In fact, if you’re new to working out and you try to workout too soon, it might sour you to the idea of working out all together because it’s going to feel much more difficult when you’re heavy than when you’re lighter. The last thing you want to do is start a workout program and hate it. Exercising should feel good, so you need to be in the right mindset when you start a new program. The following picture is a much better way to view how dieting and exercise fit together for your overall weight loss, health and body shape.

This is a much more accurate way to view what diet and both forms of exercise (cardio and resistance training) can do for weight loss, getting in shape, and improving your overall health.

The bottom Line

Exercise can be used to build and shape your muscles, and improve your overall health, but it’s not essential for weight loss. If you want to use exercise then by all means add it in (and I really encourage you to do so), but if you really don’t want to, don’t worry.

My Take on Cardio

One of the biggest misconceptions about me is that people think I hate cardio.

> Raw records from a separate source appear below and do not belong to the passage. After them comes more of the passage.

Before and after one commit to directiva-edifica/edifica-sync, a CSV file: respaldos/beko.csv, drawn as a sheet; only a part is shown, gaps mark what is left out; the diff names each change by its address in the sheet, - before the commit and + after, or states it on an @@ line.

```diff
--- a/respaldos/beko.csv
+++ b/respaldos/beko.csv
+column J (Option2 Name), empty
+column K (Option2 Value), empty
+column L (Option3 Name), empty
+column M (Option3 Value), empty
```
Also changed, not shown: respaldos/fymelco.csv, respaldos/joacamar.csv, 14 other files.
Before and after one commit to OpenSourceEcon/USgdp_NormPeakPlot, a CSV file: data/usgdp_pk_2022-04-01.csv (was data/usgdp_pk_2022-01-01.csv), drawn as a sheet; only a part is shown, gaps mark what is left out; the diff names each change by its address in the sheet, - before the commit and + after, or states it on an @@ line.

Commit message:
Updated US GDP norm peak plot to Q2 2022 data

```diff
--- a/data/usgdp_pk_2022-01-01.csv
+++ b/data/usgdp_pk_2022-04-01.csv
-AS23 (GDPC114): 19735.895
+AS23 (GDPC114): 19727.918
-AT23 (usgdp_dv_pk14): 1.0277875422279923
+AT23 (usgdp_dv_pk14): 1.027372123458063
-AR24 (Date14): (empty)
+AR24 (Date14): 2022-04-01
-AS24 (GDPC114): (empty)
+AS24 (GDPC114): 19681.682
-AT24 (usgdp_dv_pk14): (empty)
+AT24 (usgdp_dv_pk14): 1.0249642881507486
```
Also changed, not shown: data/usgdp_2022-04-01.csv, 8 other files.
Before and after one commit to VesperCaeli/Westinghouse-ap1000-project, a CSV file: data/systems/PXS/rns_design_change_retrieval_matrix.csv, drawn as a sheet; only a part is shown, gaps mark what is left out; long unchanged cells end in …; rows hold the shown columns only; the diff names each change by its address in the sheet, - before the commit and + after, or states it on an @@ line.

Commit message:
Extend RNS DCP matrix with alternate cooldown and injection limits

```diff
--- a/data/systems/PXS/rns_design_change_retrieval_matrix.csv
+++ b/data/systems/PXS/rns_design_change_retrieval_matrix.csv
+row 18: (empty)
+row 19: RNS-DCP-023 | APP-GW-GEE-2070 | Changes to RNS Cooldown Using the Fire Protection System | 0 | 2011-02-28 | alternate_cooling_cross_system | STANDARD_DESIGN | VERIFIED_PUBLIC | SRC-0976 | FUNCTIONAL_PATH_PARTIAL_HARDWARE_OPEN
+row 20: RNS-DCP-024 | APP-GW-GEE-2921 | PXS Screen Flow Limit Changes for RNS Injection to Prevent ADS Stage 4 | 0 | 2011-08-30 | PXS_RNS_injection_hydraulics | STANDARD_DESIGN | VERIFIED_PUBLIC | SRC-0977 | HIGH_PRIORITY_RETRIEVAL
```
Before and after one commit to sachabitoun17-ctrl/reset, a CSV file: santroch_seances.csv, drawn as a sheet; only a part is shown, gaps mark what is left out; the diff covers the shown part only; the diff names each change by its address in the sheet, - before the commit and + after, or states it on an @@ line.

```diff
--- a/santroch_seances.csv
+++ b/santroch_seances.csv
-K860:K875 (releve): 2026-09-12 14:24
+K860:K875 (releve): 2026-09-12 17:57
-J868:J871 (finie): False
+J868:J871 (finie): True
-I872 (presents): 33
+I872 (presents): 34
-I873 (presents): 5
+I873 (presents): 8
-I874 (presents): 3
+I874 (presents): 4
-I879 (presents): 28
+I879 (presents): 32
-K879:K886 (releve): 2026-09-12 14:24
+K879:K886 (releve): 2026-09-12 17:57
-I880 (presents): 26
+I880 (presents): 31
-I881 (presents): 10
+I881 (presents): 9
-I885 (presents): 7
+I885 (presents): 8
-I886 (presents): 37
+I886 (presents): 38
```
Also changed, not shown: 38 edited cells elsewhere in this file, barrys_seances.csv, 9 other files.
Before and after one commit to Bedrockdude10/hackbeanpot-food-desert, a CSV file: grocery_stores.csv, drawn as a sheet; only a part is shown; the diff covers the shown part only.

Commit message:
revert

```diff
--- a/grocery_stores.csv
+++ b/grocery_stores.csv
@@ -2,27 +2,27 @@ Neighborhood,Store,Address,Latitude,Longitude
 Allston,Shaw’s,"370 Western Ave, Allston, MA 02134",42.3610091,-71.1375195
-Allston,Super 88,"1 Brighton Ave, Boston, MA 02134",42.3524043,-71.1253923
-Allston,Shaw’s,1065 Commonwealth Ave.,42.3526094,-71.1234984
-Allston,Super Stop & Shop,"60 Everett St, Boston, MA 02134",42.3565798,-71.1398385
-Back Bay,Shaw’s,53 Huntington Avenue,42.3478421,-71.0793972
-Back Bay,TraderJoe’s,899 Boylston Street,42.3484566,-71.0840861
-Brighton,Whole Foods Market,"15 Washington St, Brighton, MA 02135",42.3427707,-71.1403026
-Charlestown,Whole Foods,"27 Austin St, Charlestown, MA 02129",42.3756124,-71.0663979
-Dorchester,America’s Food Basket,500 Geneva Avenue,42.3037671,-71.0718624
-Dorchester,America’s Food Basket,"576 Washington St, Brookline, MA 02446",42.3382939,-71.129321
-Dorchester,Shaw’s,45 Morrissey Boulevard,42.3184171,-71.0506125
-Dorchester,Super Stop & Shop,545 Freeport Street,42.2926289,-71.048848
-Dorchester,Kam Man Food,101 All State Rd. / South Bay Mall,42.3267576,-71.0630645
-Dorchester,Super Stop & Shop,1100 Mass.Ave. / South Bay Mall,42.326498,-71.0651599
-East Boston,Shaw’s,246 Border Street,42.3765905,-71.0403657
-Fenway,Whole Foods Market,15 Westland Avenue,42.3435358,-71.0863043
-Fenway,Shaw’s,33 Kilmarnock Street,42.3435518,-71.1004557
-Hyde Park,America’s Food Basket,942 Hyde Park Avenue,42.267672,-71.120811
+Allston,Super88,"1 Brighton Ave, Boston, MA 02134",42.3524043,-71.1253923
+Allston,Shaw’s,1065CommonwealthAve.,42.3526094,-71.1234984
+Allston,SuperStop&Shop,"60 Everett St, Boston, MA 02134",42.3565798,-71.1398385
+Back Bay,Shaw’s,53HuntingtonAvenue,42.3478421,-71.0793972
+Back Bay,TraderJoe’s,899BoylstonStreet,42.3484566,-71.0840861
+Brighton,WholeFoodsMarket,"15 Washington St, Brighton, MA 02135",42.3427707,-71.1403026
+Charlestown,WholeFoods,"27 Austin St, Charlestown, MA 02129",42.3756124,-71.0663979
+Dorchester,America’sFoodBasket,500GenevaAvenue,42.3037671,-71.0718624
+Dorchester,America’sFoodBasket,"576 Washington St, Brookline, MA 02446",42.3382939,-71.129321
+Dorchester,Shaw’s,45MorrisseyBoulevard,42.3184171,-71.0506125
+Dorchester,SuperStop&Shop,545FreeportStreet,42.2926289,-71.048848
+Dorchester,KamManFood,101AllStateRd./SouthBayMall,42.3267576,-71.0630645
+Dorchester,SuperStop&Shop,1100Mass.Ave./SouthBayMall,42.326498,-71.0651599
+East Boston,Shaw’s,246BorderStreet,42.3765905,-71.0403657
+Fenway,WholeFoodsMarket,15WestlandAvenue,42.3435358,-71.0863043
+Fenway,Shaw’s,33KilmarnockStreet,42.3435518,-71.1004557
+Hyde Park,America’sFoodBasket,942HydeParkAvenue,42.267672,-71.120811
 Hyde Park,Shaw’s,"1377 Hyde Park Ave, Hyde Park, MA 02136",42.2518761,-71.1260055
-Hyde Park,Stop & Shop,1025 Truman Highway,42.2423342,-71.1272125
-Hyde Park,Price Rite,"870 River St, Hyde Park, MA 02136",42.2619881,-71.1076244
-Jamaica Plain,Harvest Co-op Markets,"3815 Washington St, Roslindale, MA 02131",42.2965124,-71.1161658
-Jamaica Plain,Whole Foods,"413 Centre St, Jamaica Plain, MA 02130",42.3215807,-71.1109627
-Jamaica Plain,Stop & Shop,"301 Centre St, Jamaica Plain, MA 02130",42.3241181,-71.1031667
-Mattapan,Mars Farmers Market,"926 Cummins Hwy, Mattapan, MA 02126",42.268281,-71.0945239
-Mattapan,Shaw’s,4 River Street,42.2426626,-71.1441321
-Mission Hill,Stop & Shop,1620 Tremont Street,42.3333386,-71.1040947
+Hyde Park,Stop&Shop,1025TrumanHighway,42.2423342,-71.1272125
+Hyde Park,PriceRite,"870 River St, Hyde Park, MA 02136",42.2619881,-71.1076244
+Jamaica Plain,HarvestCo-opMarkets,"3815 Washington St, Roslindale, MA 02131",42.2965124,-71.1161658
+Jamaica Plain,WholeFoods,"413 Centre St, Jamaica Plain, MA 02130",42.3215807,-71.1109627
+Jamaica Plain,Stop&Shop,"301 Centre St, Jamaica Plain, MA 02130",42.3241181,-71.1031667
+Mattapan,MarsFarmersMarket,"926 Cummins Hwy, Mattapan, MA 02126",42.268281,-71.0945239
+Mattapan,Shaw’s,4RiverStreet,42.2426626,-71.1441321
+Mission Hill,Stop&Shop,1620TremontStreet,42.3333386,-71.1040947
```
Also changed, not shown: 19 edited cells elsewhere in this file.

Now truthfully, I don’t do cardio myself, but I do think cardio can have a place in a weight loss program…. I don’t think it works nearly as well as people would like it to, especially when it comes to burning calories, but it can have a place.

My theory is that 4-6 weeks of cardio training 2-4 times per week used specifically to ramp up fat burning enzyme activity may be beneficial for some people, especially if done at the beginning of a weight loss program.

The thought is that those 4-6 weeks would cause changes that would carry through the next 6-8 weeks of dieting. So you’d do your cardio for a month or so, then drastically reduce it for the next two months.

Mind you, 4-6 weeks in a row is all I would ever recommend for weight loss, but it’s still 4-6 weeks MORE than Craig Ballantyne would EVER recommend.

Craig has basically turned his back on Cardio saying that it is responsible for:

X Fat Gain (especially around the waist)

X Premature Aging

X Sudden and Unexpected Death

Sounds Crazy, but Craig is my friend and he’s also a world-famous fitness expert who designs great workouts. Plus, he’s taken a hard look at the research behind these controversial claims.

What he’s saying may shock you…

Click here to learn more